EXERCISE GOAL —
Images are to be skipped; everything else in the records must be repeated exactly.

THE DATA —
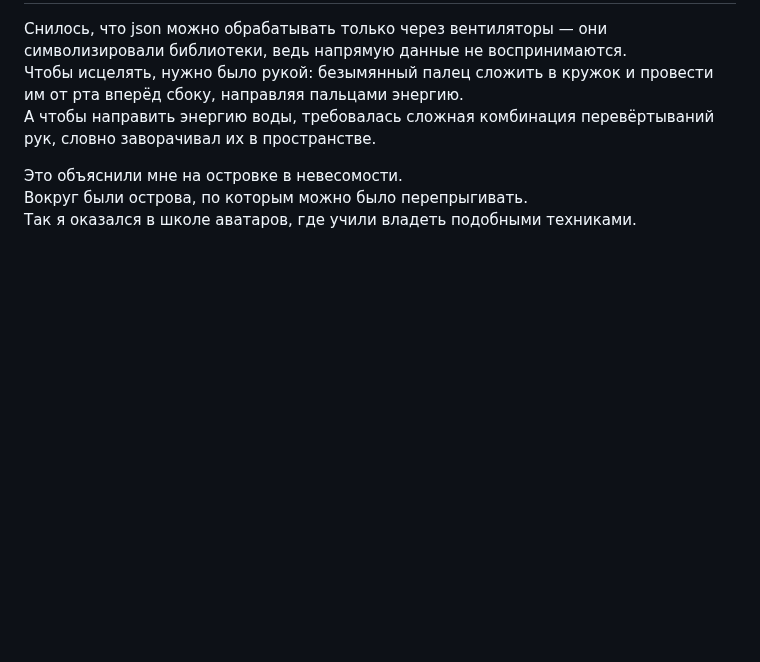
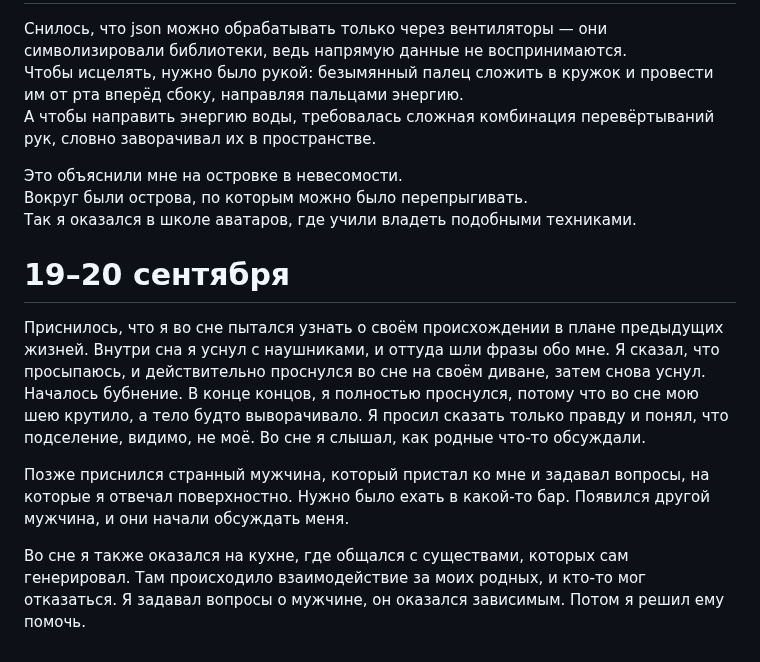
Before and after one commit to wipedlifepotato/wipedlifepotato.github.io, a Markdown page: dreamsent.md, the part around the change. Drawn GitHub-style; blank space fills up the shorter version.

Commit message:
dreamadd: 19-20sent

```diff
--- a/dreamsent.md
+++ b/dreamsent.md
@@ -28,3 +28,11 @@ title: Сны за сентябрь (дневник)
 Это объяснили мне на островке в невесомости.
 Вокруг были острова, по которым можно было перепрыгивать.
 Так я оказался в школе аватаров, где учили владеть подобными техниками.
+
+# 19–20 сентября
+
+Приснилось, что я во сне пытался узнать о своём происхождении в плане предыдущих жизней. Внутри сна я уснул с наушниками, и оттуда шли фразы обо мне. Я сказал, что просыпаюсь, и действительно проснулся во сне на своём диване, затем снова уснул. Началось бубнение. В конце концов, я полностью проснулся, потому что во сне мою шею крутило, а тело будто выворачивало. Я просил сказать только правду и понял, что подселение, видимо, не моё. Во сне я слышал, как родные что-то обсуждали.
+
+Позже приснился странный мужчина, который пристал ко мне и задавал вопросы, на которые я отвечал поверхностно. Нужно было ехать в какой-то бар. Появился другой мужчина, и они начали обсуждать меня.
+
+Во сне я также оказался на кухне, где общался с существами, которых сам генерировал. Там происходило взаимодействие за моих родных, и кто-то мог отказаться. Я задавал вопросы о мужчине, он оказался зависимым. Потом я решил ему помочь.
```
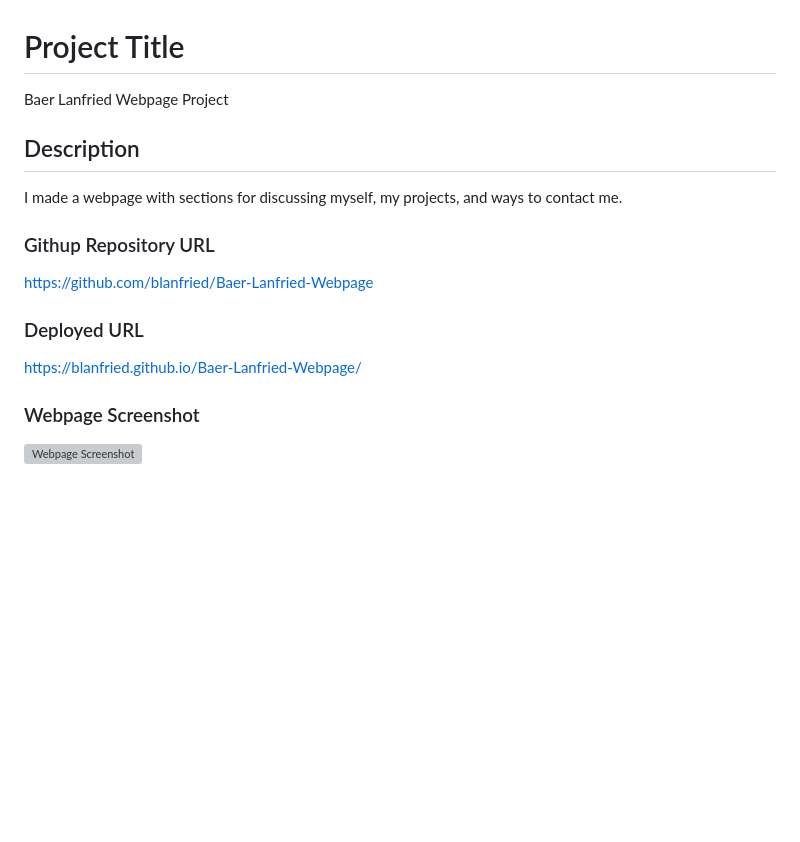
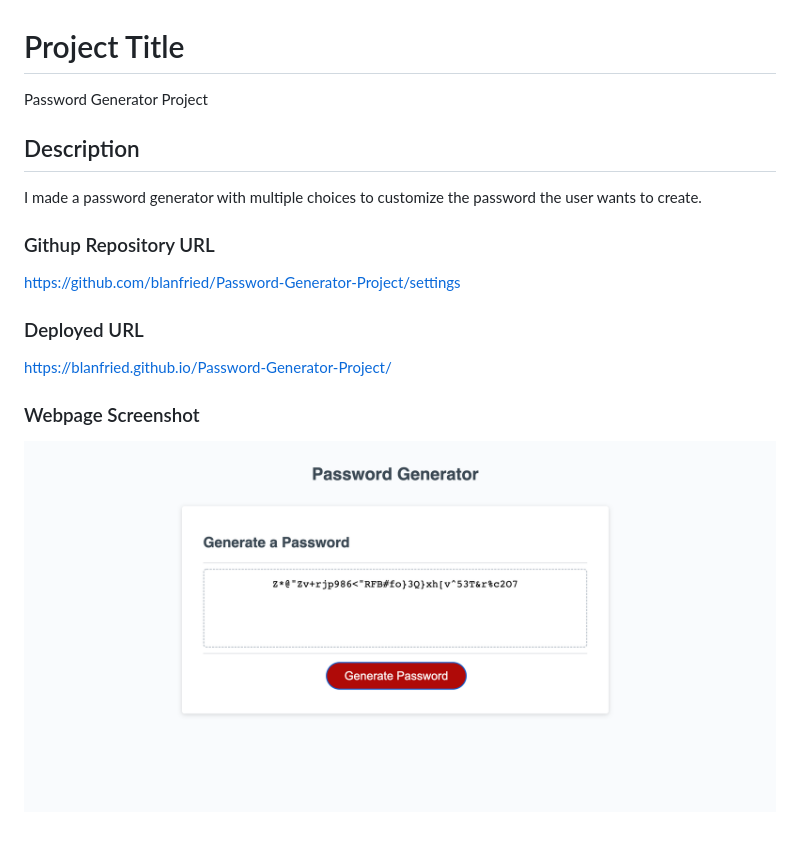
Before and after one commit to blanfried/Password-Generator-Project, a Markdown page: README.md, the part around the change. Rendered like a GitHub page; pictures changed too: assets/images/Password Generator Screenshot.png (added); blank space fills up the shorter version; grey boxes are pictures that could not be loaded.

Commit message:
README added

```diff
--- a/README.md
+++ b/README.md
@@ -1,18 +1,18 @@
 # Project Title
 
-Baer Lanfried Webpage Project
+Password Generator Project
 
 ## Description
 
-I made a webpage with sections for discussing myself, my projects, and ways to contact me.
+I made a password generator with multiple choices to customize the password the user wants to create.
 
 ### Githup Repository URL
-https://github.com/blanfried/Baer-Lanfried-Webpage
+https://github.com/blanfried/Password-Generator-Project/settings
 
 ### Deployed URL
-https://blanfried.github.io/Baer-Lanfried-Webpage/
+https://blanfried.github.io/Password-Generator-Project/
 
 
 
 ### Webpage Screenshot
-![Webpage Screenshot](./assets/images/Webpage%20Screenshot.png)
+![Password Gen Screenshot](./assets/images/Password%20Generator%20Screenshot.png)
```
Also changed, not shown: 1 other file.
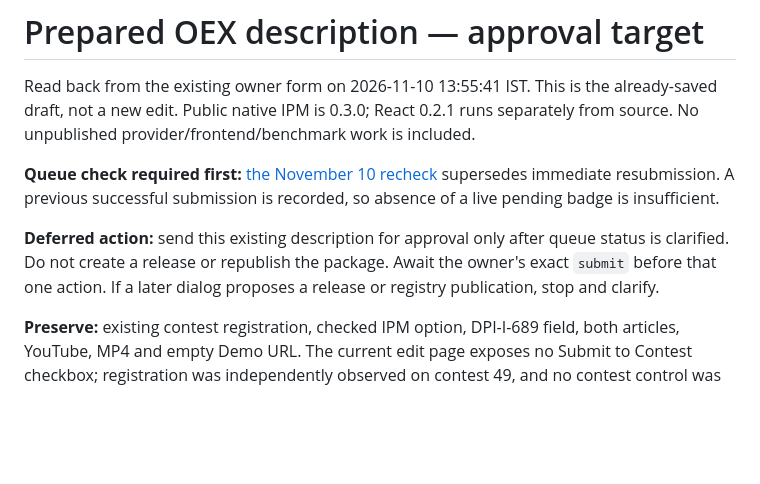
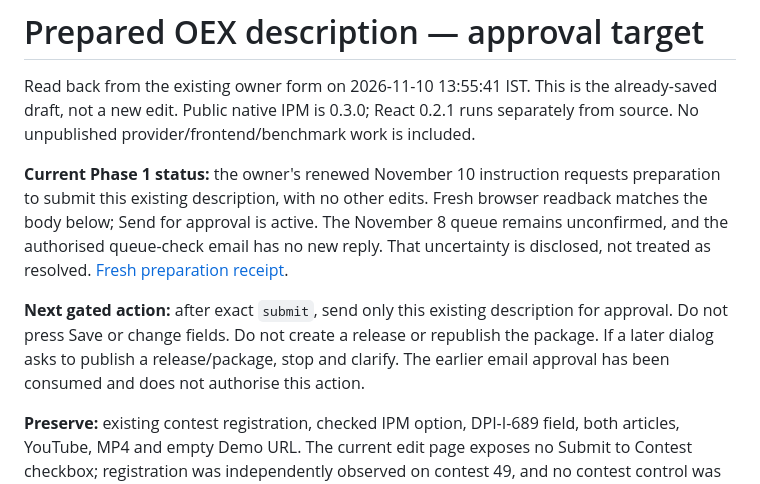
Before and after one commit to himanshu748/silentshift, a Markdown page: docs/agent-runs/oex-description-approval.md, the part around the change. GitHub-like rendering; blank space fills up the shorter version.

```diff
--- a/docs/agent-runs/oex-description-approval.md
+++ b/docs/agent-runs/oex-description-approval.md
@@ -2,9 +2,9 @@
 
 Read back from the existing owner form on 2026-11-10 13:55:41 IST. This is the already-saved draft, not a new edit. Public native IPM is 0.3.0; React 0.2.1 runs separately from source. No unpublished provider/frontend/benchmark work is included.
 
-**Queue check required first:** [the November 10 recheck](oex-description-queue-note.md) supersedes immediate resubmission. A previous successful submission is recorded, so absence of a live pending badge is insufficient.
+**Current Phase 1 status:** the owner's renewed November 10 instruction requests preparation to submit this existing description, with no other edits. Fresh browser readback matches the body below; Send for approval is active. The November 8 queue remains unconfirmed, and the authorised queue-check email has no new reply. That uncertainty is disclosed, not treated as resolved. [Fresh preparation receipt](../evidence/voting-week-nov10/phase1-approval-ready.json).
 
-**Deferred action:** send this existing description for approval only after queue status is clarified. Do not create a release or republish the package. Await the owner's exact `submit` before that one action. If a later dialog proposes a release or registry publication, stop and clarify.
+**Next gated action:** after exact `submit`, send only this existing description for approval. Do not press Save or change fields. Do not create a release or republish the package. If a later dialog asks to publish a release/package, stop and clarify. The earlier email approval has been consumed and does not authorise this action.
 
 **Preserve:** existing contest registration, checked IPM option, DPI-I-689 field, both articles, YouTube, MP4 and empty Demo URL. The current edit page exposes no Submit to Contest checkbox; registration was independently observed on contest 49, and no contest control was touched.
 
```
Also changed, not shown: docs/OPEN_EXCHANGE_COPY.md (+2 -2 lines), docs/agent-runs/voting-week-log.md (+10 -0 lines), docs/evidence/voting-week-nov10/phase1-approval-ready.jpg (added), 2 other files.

RESULT —
Before and after one commit to wipedlifepotato/wipedlifepotato.github.io, a Markdown page: dreamsent.md, the part around the change. Drawn GitHub-style; blank space fills up the shorter version.

Commit message:
dreamadd: 19-20sent

```diff
--- a/dreamsent.md
+++ b/dreamsent.md
@@ -28,3 +28,11 @@ title: Сны за сентябрь (дневник)
 Это объяснили мне на островке в невесомости.
 Вокруг были острова, по которым можно было перепрыгивать.
 Так я оказался в школе аватаров, где учили владеть подобными техниками.
+
+# 19–20 сентября
+
+Приснилось, что я во сне пытался узнать о своём происхождении в плане предыдущих жизней. Внутри сна я уснул с наушниками, и оттуда шли фразы обо мне. Я сказал, что просыпаюсь, и действительно проснулся во сне на своём диване, затем снова уснул. Началось бубнение. В конце концов, я полностью проснулся, потому что во сне мою шею крутило, а тело будто выворачивало. Я просил сказать только правду и понял, что подселение, видимо, не моё. Во сне я слышал, как родные что-то обсуждали.
+
+Позже приснился странный мужчина, который пристал ко мне и задавал вопросы, на которые я отвечал поверхностно. Нужно было ехать в какой-то бар. Появился другой мужчина, и они начали обсуждать меня.
+
+Во сне я также оказался на кухне, где общался с существами, которых сам генерировал. Там происходило взаимодействие за моих родных, и кто-то мог отказаться. Я задавал вопросы о мужчине, он оказался зависимым. Потом я решил ему помочь.
```
Before and after one commit to blanfried/Password-Generator-Project, a Markdown page: README.md, the part around the change. Rendered like a GitHub page; pictures changed too: assets/images/Password Generator Screenshot.png (added); blank space fills up the shorter version; grey boxes are pictures that could not be loaded.

Commit message:
README added

```diff
--- a/README.md
+++ b/README.md
@@ -1,18 +1,18 @@
 # Project Title
 
-Baer Lanfried Webpage Project
+Password Generator Project
 
 ## Description
 
-I made a webpage with sections for discussing myself, my projects, and ways to contact me.
+I made a password generator with multiple choices to customize the password the user wants to create.
 
 ### Githup Repository URL
-https://github.com/blanfried/Baer-Lanfried-Webpage
+https://github.com/blanfried/Password-Generator-Project/settings
 
 ### Deployed URL
-https://blanfried.github.io/Baer-Lanfried-Webpage/
+https://blanfried.github.io/Password-Generator-Project/
 
 
 
 ### Webpage Screenshot
-![Webpage Screenshot](./assets/images/Webpage%20Screenshot.png)
+![Password Gen Screenshot](./assets/images/Password%20Generator%20Screenshot.png)
```
Also changed, not shown: 1 other file.
Before and after one commit to himanshu748/silentshift, a Markdown page: docs/agent-runs/oex-description-approval.md, the part around the change. GitHub-like rendering; blank space fills up the shorter version.

```diff
--- a/docs/agent-runs/oex-description-approval.md
+++ b/docs/agent-runs/oex-description-approval.md
@@ -2,9 +2,9 @@
 
 Read back from the existing owner form on 2026-11-10 13:55:41 IST. This is the already-saved draft, not a new edit. Public native IPM is 0.3.0; React 0.2.1 runs separately from source. No unpublished provider/frontend/benchmark work is included.
 
-**Queue check required first:** [the November 10 recheck](oex-description-queue-note.md) supersedes immediate resubmission. A previous successful submission is recorded, so absence of a live pending badge is insufficient.
+**Current Phase 1 status:** the owner's renewed November 10 instruction requests preparation to submit this existing description, with no other edits. Fresh browser readback matches the body below; Send for approval is active. The November 8 queue remains unconfirmed, and the authorised queue-check email has no new reply. That uncertainty is disclosed, not treated as resolved. [Fresh preparation receipt](../evidence/voting-week-nov10/phase1-approval-ready.json).
 
-**Deferred action:** send this existing description for approval only after queue status is clarified. Do not create a release or republish the package. Await the owner's exact `submit` before that one action. If a later dialog proposes a release or registry publication, stop and clarify.
+**Next gated action:** after exact `submit`, send only this existing description for approval. Do not press Save or change fields. Do not create a release or republish the package. If a later dialog asks to publish a release/package, stop and clarify. The earlier email approval has been consumed and does not authorise this action.
 
 **Preserve:** existing contest registration, checked IPM option, DPI-I-689 field, both articles, YouTube, MP4 and empty Demo URL. The current edit page exposes no Submit to Contest checkbox; registration was independently observed on contest 49, and no contest control was touched.
 
```
Also changed, not shown: docs/OPEN_EXCHANGE_COPY.md (+2 -2 lines), docs/agent-runs/voting-week-log.md (+10 -0 lines), docs/evidence/voting-week-nov10/phase1-approval-ready.jpg (added), 2 other files.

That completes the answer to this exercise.